» **EXERCISE OBJECTIVE**: In the following material, identify every line holding the string "localtimems" and return it.

» **RECORDS SHOWN**:

━━━━━━━━━━━━━━━━

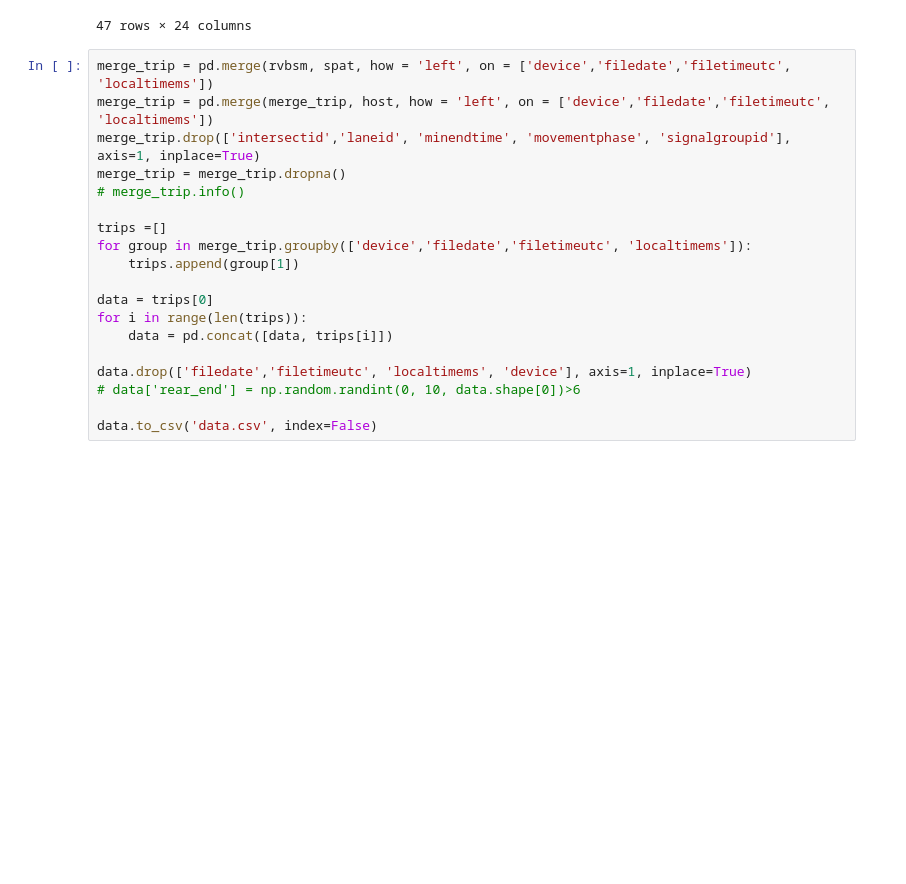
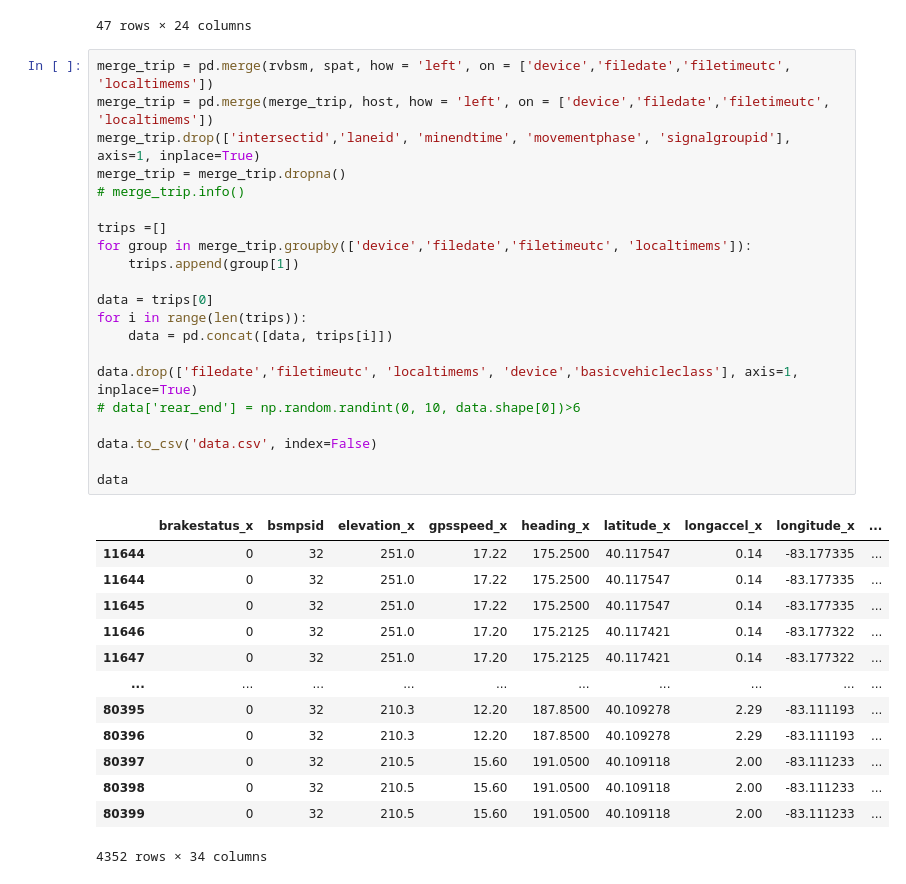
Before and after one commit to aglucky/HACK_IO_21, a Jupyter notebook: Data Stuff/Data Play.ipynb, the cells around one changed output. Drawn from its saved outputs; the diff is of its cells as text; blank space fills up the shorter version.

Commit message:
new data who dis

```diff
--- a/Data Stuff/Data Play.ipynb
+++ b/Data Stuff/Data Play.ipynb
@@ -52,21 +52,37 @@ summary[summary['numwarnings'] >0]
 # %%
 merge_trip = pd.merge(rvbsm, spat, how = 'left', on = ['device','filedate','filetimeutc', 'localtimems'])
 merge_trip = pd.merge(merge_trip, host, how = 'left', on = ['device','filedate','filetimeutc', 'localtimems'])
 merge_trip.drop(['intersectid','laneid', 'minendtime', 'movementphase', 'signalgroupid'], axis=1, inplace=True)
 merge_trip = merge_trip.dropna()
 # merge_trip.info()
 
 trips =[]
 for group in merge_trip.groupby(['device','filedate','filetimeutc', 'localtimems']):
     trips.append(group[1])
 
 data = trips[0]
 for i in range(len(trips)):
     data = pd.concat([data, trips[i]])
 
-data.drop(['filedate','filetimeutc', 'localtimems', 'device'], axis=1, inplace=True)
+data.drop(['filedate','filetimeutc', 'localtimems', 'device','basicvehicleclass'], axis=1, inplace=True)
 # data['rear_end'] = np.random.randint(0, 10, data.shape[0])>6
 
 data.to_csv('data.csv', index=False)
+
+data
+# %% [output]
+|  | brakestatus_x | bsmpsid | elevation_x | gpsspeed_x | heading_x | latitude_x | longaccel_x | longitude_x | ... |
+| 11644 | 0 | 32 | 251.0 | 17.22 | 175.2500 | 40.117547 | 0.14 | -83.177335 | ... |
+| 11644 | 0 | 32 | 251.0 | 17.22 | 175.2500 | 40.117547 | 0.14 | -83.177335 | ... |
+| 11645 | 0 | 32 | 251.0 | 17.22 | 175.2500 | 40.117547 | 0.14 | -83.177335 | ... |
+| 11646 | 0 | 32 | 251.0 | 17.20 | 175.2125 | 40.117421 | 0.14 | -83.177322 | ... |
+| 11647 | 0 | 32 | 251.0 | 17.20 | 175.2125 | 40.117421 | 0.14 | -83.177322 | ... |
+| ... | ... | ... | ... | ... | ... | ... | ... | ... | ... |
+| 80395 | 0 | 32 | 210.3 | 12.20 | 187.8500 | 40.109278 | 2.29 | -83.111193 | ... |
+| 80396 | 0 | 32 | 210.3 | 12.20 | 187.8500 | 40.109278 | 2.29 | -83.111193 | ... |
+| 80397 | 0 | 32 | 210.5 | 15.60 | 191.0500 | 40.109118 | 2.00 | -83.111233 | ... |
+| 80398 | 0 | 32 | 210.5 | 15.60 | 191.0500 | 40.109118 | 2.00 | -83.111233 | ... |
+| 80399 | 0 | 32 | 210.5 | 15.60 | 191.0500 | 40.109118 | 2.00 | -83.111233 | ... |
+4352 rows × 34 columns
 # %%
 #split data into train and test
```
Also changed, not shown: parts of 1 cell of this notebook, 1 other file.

━━━━━━━━━━━━━━━━

» **REPLY**:
 merge_trip = pd.merge(rvbsm, spat, how = 'left', on = ['device','filedate','filetimeutc', 'localtimems'])
 merge_trip = pd.merge(merge_trip, host, how = 'left', on = ['device','filedate','filetimeutc', 'localtimems'])
 for group in merge_trip.groupby(['device','filedate','filetimeutc', 'localtimems']):
-data.drop(['filedate','filetimeutc', 'localtimems', 'device'], axis=1, inplace=True)
+data.drop(['filedate','filetimeutc', 'localtimems', 'device','basicvehicleclass'], axis=1, inplace=True)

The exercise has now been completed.